What is known about the effectiveness of economic instruments to reduce consumption of foods high in saturated fats and other energy-dense foods for preventing and treating obesity?
Overweight and obesity are increasingly prevalent in Europe. In the European Region, the growing prevalence of overweight – a body mass index (BMI) over 25 kg/m2 – ranges from about 25% to 75% of the adult population. Up to a third of the adult population, about 130 million people, are obese – with a BMI over 30 kg/m2. Overweight and obesity are also increasingly prevalent among children. This synthesis summarizes the available evidence concerning the effectiveness of economic instruments (including taxes, price policies and incentives) in containing or reducing food consumption, particularly of foods high in saturated fats and other energy-dense foods.

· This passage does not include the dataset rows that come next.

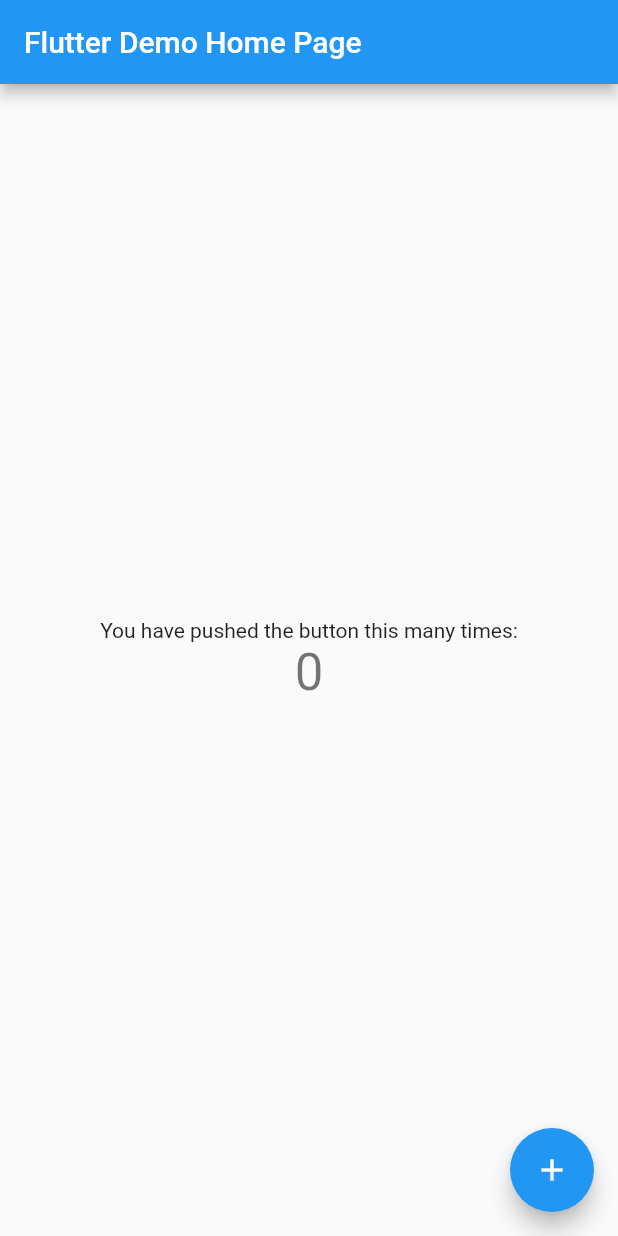
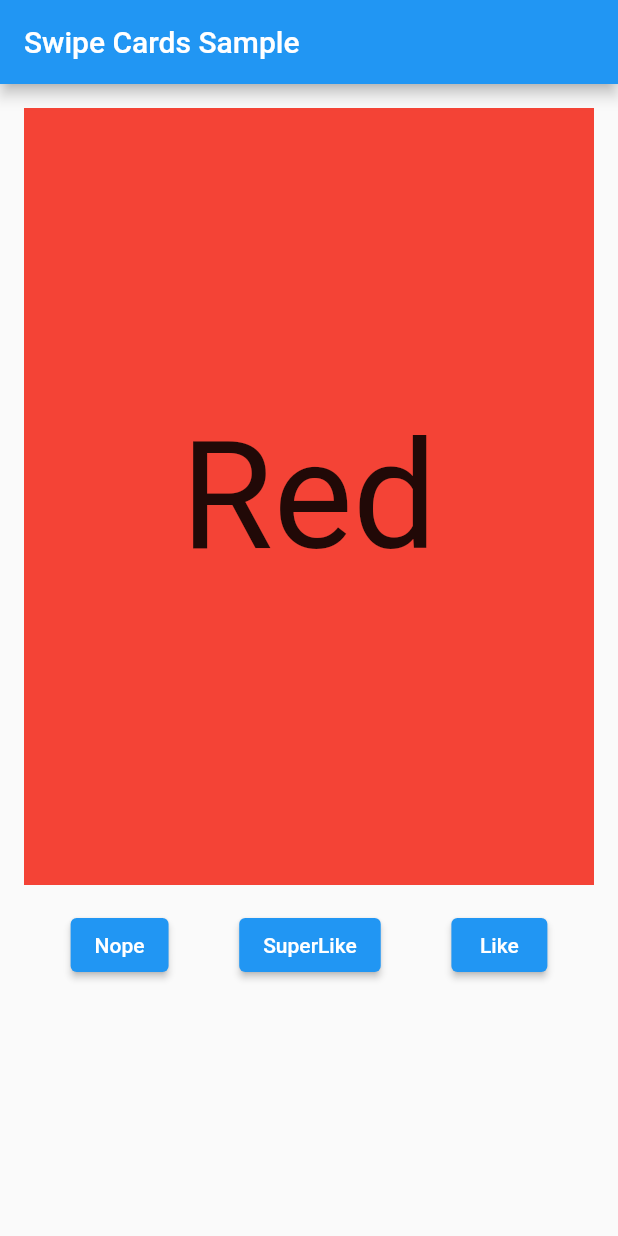
Before and after one commit to bestriser/swipe_cards_riverpod_sample, a Flutter app: the screen it shows after launch, on a phone screen of 412 x 824 dp. Run offline on Flutter 3.47's test engine with Material 2 defaults, Android fonts, the phone set to English and light mode, and no system bars; drawn by our look-alikes of swipe_cards.

Commit message:
[add] swipe_cardsを使用して、SwipeCardsPageを実装しました

```diff
--- /dev/null
+++ b/lib/domain/content.dart
@@ -0,0 +1,11 @@
+import 'dart:ui';
+
+class Content {
+  Content({
+    required this.text,
+    required this.color,
+  });
+
+  final String text;
+  final Color color;
+}
--- a/lib/main.dart
+++ b/lib/main.dart
@@ -1,115 +1,17 @@
 import 'package:flutter/material.dart';
+import 'package:swipe_cards_sample/presentation/swipe_cards_page.dart';
 
-void main() {
-  runApp(const MyApp());
-}
+void main() => runApp(const MyApp());
 
 class MyApp extends StatelessWidget {
   const MyApp({Key? key}) : super(key: key);
 
-  // This widget is the root of your application.
   @override
   Widget build(BuildContext context) {
     return MaterialApp(
-      title: 'Flutter Demo',
-      theme: ThemeData(
-        // This is the theme of your application.
-        //
-        // Try running your application with "flutter run". You'll see the
-        // application has a blue toolbar. Then, without quitting the app, try
-        // changing the primarySwatch below to Colors.green and then invoke
-        // "hot reload" (press "r" in the console where you ran "flutter run",
-        // or simply save your changes to "hot reload" in a Flutter IDE).
-        // Notice that the counter didn't reset back to zero; the application
-        // is not restarted.
-        primarySwatch: Colors.blue,
-      ),
-      home: const MyHomePage(title: 'Flutter Demo Home Page'),
+      title: 'Swipe Cards Sample',
+      theme: ThemeData(primarySwatch: Colors.blue),
+      home: const SwipeCardsPage(),
     );
   }
 }
-
-class MyHomePage extends StatefulWidget {
-  const MyHomePage({Key? key, required this.title}) : super(key: key);
-
-  // This widget is the home page of your application. It is stateful, meaning
-  // that it has a State object (defined below) that contains fields that affect
-  // how it looks.
-
-  // This class is the configuration for the state. It holds the values (in this
-  // case the title) provided by the parent (in this case the App widget) and
-  // used by the build method of the State. Fields in a Widget subclass are
-  // always marked "final".
-
-  final String title;
-
-  @override
-  State<MyHomePage> createState() => _MyHomePageState();
-}
-
-class _MyHomePageState extends State<MyHomePage> {
-  int _counter = 0;
-
-  void _incrementCounter() {
-    setState(() {
-      // This call to setState tells the Flutter framework that something has
-      // changed in this State, which causes it to rerun the build method below
-      // so that the display can reflect the updated values. If we changed
-      // _counter without calling setState(), then the build method would not be
-      // called again, and so nothing would appear to happen.
-      _counter++;
-    });
-  }
-
-  @override
-  Widget build(BuildContext context) {
-    // This method is rerun every time setState is called, for instance as done
-    // by the _incrementCounter method above.
-    //
-    // The Flutter framework has been optimized to make rerunning build methods
-    // fast, so that you can just rebuild anything that needs updating rather
-    // than having to individually change instances of widgets.
-    return Scaffold(
-      appBar: AppBar(
-        // Here we take the value from the MyHomePage object that was created by
-        // the App.build method, and use it to set our appbar title.
-        title: Text(widget.title),
-      ),
-      body: Center(
-        // Center is a layout widget. It takes a single child and positions it
-        // in the middle of the parent.
-        child: Column(
-          // Column is also a layout widget. It takes a list of children and
-          // arranges them vertically. By default, it sizes itself to fit its
-          // children horizontally, and tries to be as tall as its parent.
-          //
-          // Invoke "debug painting" (press "p" in the console, choose the
-          // "Toggle Debug Paint" action from the Flutter Inspector in Android
-          // Studio, or the "Toggle Debug Paint" command in Visual Studio Code)
-          // to see the wireframe for each widget.
-          //
-          // Column has various properties to control how it sizes itself and
-          // how it positions its children. Here we use mainAxisAlignment to
-          // center the children vertically; the main axis here is the vertical
-          // axis because Columns are vertical (the cross axis would be
-          // horizontal).
-          mainAxisAlignment: MainAxisAlignment.center,
-          children: <Widget>[
-            const Text(
-              'You have pushed the button this many times:',
-            ),
-            Text(
-              '$_counter',
-              style: Theme.of(context).textTheme.headline4,
-            ),
-          ],
-        ),
-      ),
-      floatingActionButton: FloatingActionButton(
-        onPressed: _incrementCounter,
-        tooltip: 'Increment',
-        child: const Icon(Icons.add),
-      ), // This trailing comma makes auto-formatting nicer for build methods.
-    );
-  }
-}
--- /dev/null
+++ b/lib/presentation/swipe_cards_page.dart
@@ -0,0 +1,131 @@
+import 'package:flutter/foundation.dart';
+import 'package:flutter/material.dart';
+import 'package:swipe_cards/draggable_card.dart';
+import 'package:swipe_cards/swipe_cards.dart';
+import 'package:swipe_cards_sample/domain/content.dart';
+
+class SwipeCardsPage extends StatefulWidget {
+  const SwipeCardsPage({Key? key}) : super(key: key);
+
+  @override
+  State<SwipeCardsPage> createState() => _SwipeCardsPageState();
+}
+
+class _SwipeCardsPageState extends State<SwipeCardsPage> {
+  final List<SwipeItem> _swipeItems = <SwipeItem>[];
+  late MatchEngine _matchEngine;
+  final List<String> _names = [
+    'Red',
+    'Blue',
+    'Green',
+    'Yellow',
+    'Orange',
+  ];
+  final List<Color> _colors = [
+    Colors.red,
+    Colors.blue,
+    Colors.green,
+    Colors.yellow,
+    Colors.orange
+  ];
+
+  @override
+  void initState() {
+    for (int i = 0; i < _names.length; i++) {
+      _swipeItems.add(
+        SwipeItem(
+          content: Content(text: _names[i], color: _colors[i]),
+          likeAction: () {
+            ScaffoldMessenger.of(context).showSnackBar(
+              SnackBar(
+                content: Text('Liked ${_names[i]}'),
+                duration: const Duration(milliseconds: 500),
+              ),
+            );
+          },
+          nopeAction: () {
+            ScaffoldMessenger.of(context).showSnackBar(
+              SnackBar(
+                content: Text('Nope ${_names[i]}'),
+                duration: const Duration(milliseconds: 500),
+              ),
+            );
+          },
+          superlikeAction: () {
+            ScaffoldMessenger.of(context).showSnackBar(
+              SnackBar(
+                content: Text('SuperLiked ${_names[i]}'),
+                duration: const Duration(milliseconds: 500),
+              ),
+            );
+          },
+          onSlideUpdate: (SlideRegion? region) async {
+            if (kDebugMode) print('Region $region');
+          },
+        ),
+      );
+    }
+
+    _matchEngine = MatchEngine(swipeItems: _swipeItems);
+    super.initState();
+  }
+
+  @override
+  Widget build(BuildContext context) {
+    return Scaffold(
+      appBar: AppBar(title: const Text('Swipe Cards Sample')),
+      body: Column(
+        children: [
+          SizedBox(
+            height: 550,
+            child: SwipeCards(
+              matchEngine: _matchEngine,
+              itemBuilder: (BuildContext context, int index) {
+                return Container(
+                  alignment: Alignment.center,
+                  color: _swipeItems[index].content.color,
+                  child: Text(
+                    _swipeItems[index].content.text,
+                    style: const TextStyle(fontSize: 100),
+                  ),
+                );
+              },
+              onStackFinished: () {
+                ScaffoldMessenger.of(context).showSnackBar(
+                  const SnackBar(
+                    content: Text('Stack Finished'),
+                    duration: Duration(milliseconds: 500),
+                  ),
+                );
+              },
+              itemChanged: (SwipeItem item, int index) {
+                if (kDebugMode) {
+                  print('item: ${item.content.text}, index: $index');
+                }
+              },
+              upSwipeAllowed: true,
+              fillSpace: true,
+            ),
+          ),
+          Row(
+            mainAxisAlignment: MainAxisAlignment.spaceEvenly,
+            children: [
+              ElevatedButton(
+                onPressed: () => _matchEngine.currentItem?.nope(),
+                child: const Text('Nope'),
+              ),
+              ElevatedButton(
+                onPressed: () => _matchEngine.currentItem?.superLike(),
+                child: const Text('SuperLike'),
+              ),
+              ElevatedButton(
+                onPressed: () => _matchEngine.currentItem?.like(),
+                child: const Text('Like'),
+              )
+            ],
+          )
+        ],
+      ),
+    );
+  }
+}
```
Also changed, not shown: pubspec.yaml (+2 -70 lines), pubspec.lock.
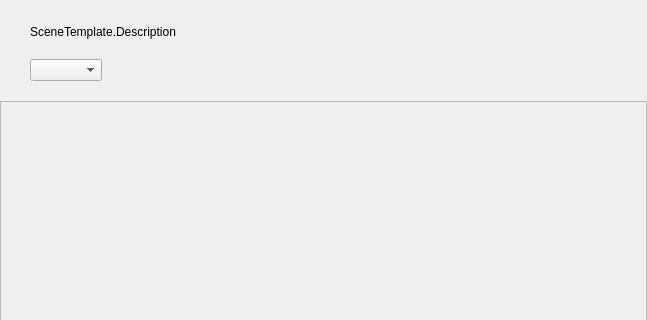
This is src/prism-live-studio/PRISMLiveStudio/prism-ui/scene-templates/PLSSceneTemplateMainScene.ui in naver/prism-live-studio as Qt 5 draws it before an edit; both pictures show x 0 to 647 and y 0 to 320 of the 647 by 539 pixel window. The edited form follows.
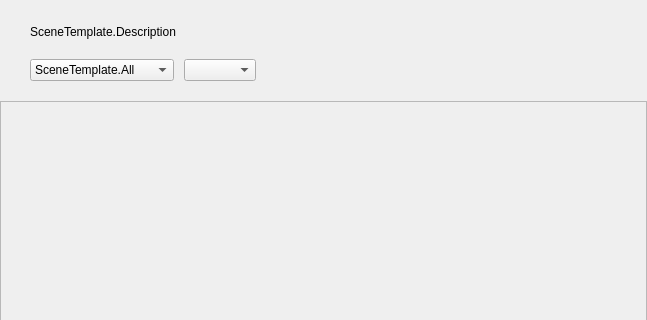
This is the edited form. Custom widgets are drawn as their Qt base class.

Patch:
```diff
--- a/src/prism-live-studio/PRISMLiveStudio/prism-ui/scene-templates/PLSSceneTemplateMainScene.ui
+++ b/src/prism-live-studio/PRISMLiveStudio/prism-ui/scene-templates/PLSSceneTemplateMainScene.ui
@@ -99,6 +99,41 @@
        </property>
       </spacer>
      </item>
+     <item>
+      <widget class="PLSComboBox" name="comboBoxPlus">
+       <item>
+        <property name="text">
+         <string>SceneTemplate.All</string>
+        </property>
+       </item>
+       <item>
+        <property name="text">
+         <string>SceneTemplate.Plus</string>
+        </property>
+       </item>
+       <item>
+        <property name="text">
+         <string>SceneTemplate.Free</string>
+        </property>
+       </item>
+      </widget>
+     </item>
+     <item>
+      <spacer name="verticalSpacer_3">
+       <property name="orientation">
+        <enum>Qt::Orientation::Vertical</enum>
+       </property>
+       <property name="sizeType">
+        <enum>QSizePolicy::Policy::Fixed</enum>
+       </property>
+       <property name="sizeHint" stdset="0">
+        <size>
+         <width>10</width>
+         <height>0</height>
+        </size>
+       </property>
+      </spacer>
+     </item>
      <item>
       <widget class="PLSComboBox" name="mainSceneComboBox"/>
      </item>
```
Left out of the diff: 20 changed lines with no effect on the pictures.
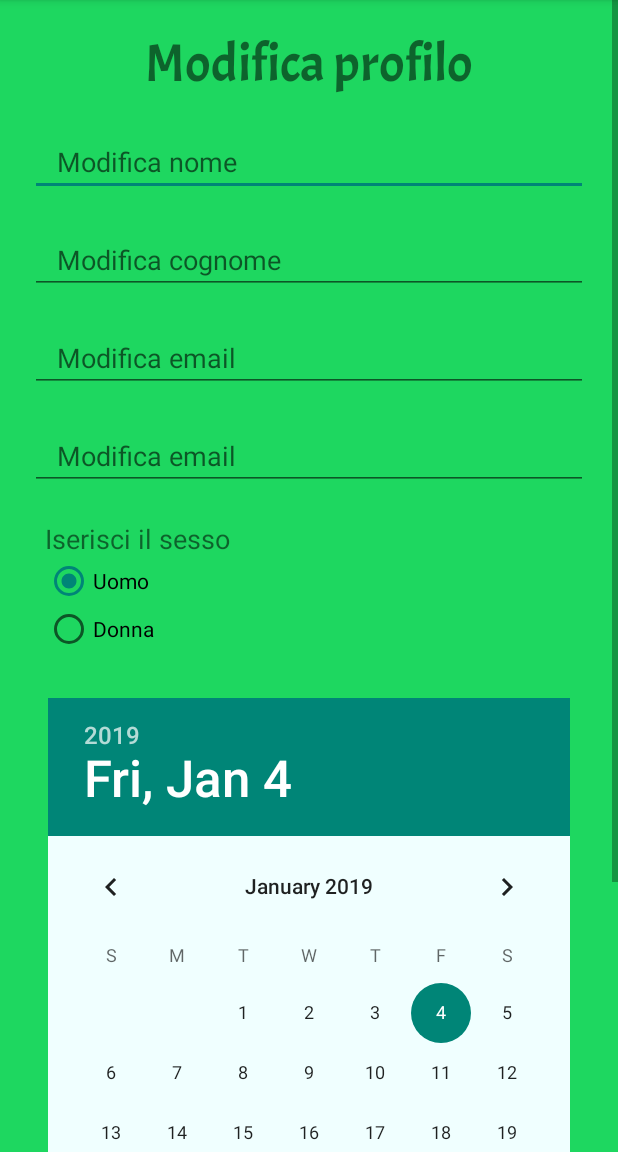
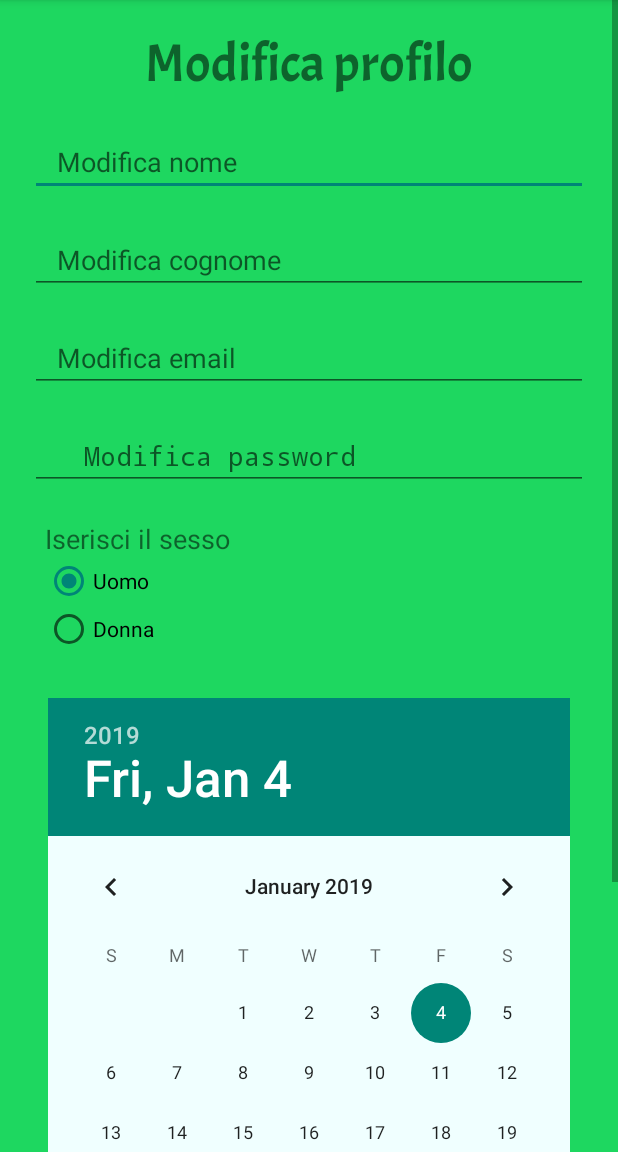
Before and after one commit to ddevin96/UniShare, an Android app: the layout modifica_profilo_dialog.xml on its own in the app's theme, with its tools: preview values and no code run, on a phone screen of 412 x 824 dp, the part 84-1236 px from its top. Run offline under Robolectric (Android 15) with nearby library versions, the phone set to English and light mode, and no system bars.

Commit message:
grafica modifica profilo

```diff
--- a/app/src/main/res/layout/modifica_profilo_dialog.xml
+++ b/app/src/main/res/layout/modifica_profilo_dialog.xml
@@ -54,7 +54,8 @@
             android:layout_marginLeft="20dp"
             android:layout_marginRight="20dp"
             android:layout_marginTop="20sp"
-            android:hint="   Modifica email"/>
+            android:inputType="textPassword"
+            android:hint="   Modifica password"/>
 
         <TextView
             android:layout_width="wrap_content"
```
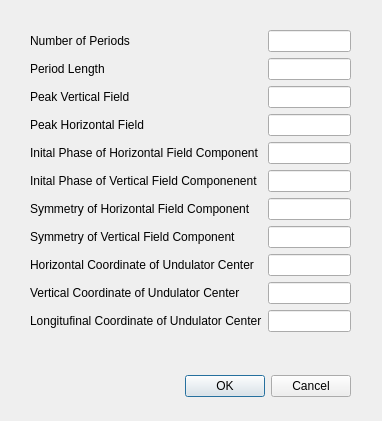
Above: RadTrack/ui/undulatorforsrw.ui from aerosadegh/radtrack before the change. Below: the same form after it.
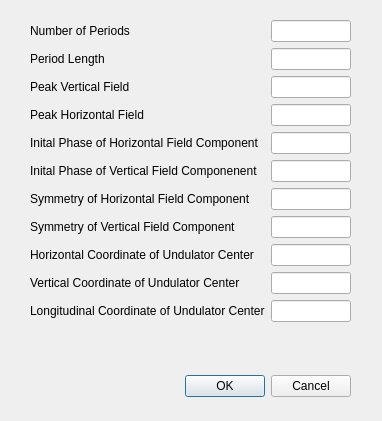
That is the form after the change.

What changed in the file:
```diff
--- a/RadTrack/ui/undulatorforsrw.ui
+++ b/RadTrack/ui/undulatorforsrw.ui
@@ -33,7 +33,7 @@
    <property name="geometry">
     <rect>
      <x>30</x>
-     <y>30</y>
+     <y>20</y>
      <width>321</width>
      <height>333</height>
     </rect>
@@ -118,7 +118,7 @@
     <item row="10" column="0">
      <widget class="QLabel" name="label_11">
       <property name="text">
-       <string>Longitufinal Coordinate of Undulator Center</string>
+       <string>Longitudinal Coordinate of Undulator Center</string>
       </property>
      </widget>
     </item>
```
Left out of the diff: 22 changed lines with no effect on the pictures.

This review found no direct scientific evidence of a causal relationship between policy-related economic instruments and food consumption, including foods high in saturated fats. Indirect evidence suggests that such a causal relationship is plausible, though it remains to be demonstrated by rigorous studies in community settings. The evidence includes a large longitudinal study conducted in China – under conditions substantially different than those in Europe – that found that increases in the prices of unhealthful foods were associated with decreased consumption of those foods. Another longitudinal study in the US found an association between differences in food prices and BMI of young children. These studies comprise indirect evidence for effects of price differences on food consumption or weight in large-scale community settings, but there are important limitations to the generalizability of their findings.
Modelling analyses drawing upon actual market data to track how food purchasing responds to changes in prices suggest that a combination of increased prices (in the form of taxes) for such nutrients as fat, saturated fat and sugar and subsidies on fibres could reduce consumption of the taxed nutrients as well as total energy intake. However, the findings of modelling studies do not comprise empirical evidence.
Studies of tax and price policies applied to tobacco and alcohol products in many countries provide persuasive evidence of their impact on decreasing consumption of those products. These policy interventions may serve as models for similar approaches for lowering consumption of highly saturated fats or other energy-dense foods. However, critical differences among these types of interventions may limit their generalizability to food consumption.
A small body of evidence indicates that reducing the price of fruits, vegetables and other healthy snacks at the point of purchase (vending machines, cafeterias) increases their consumption. Another small body of evidence that includes several RCTs shows that financial incentives may result in temporary weight change.
Considerations for policy and research
Evidence of food price elasticity (i.e., how much demand for food responds to changes in price) is limited. Food price inelasticity may dampen the effect of economic instruments, as many people – including those in the lower-income brackets – will neither reduce consumption of foods high in saturated fats at higher prices nor consume more healthful foods at lower prices. Any policies that raise prices of certain foods without complementary intervention, such as subsidies for healthful foods, may be viewed as inequitable.
Taxation and pricing policies have contributed to tobacco prevention and control. However, taxing and pricing policies for foods, most of which are not controlled substances or subjected to special restrictions for certain age groups, may be more difficult to implement. Tax revenues generated from the sale of foods high in saturated fats could be used to subsidize the cost of healthful foods or health promotion programmes. As in the instances of alcohol and tobacco control, the most effective approaches for preventing and managing the complex, multifactorial problem of obesity may involve a number of concurrent interventions.
Type of evidence used in this review
This synthesis is based on evidence from the main databases of biomedical and health economic literature through May 2006 as well as a small number of unpublished monographs of direct relevance to the synthesis question.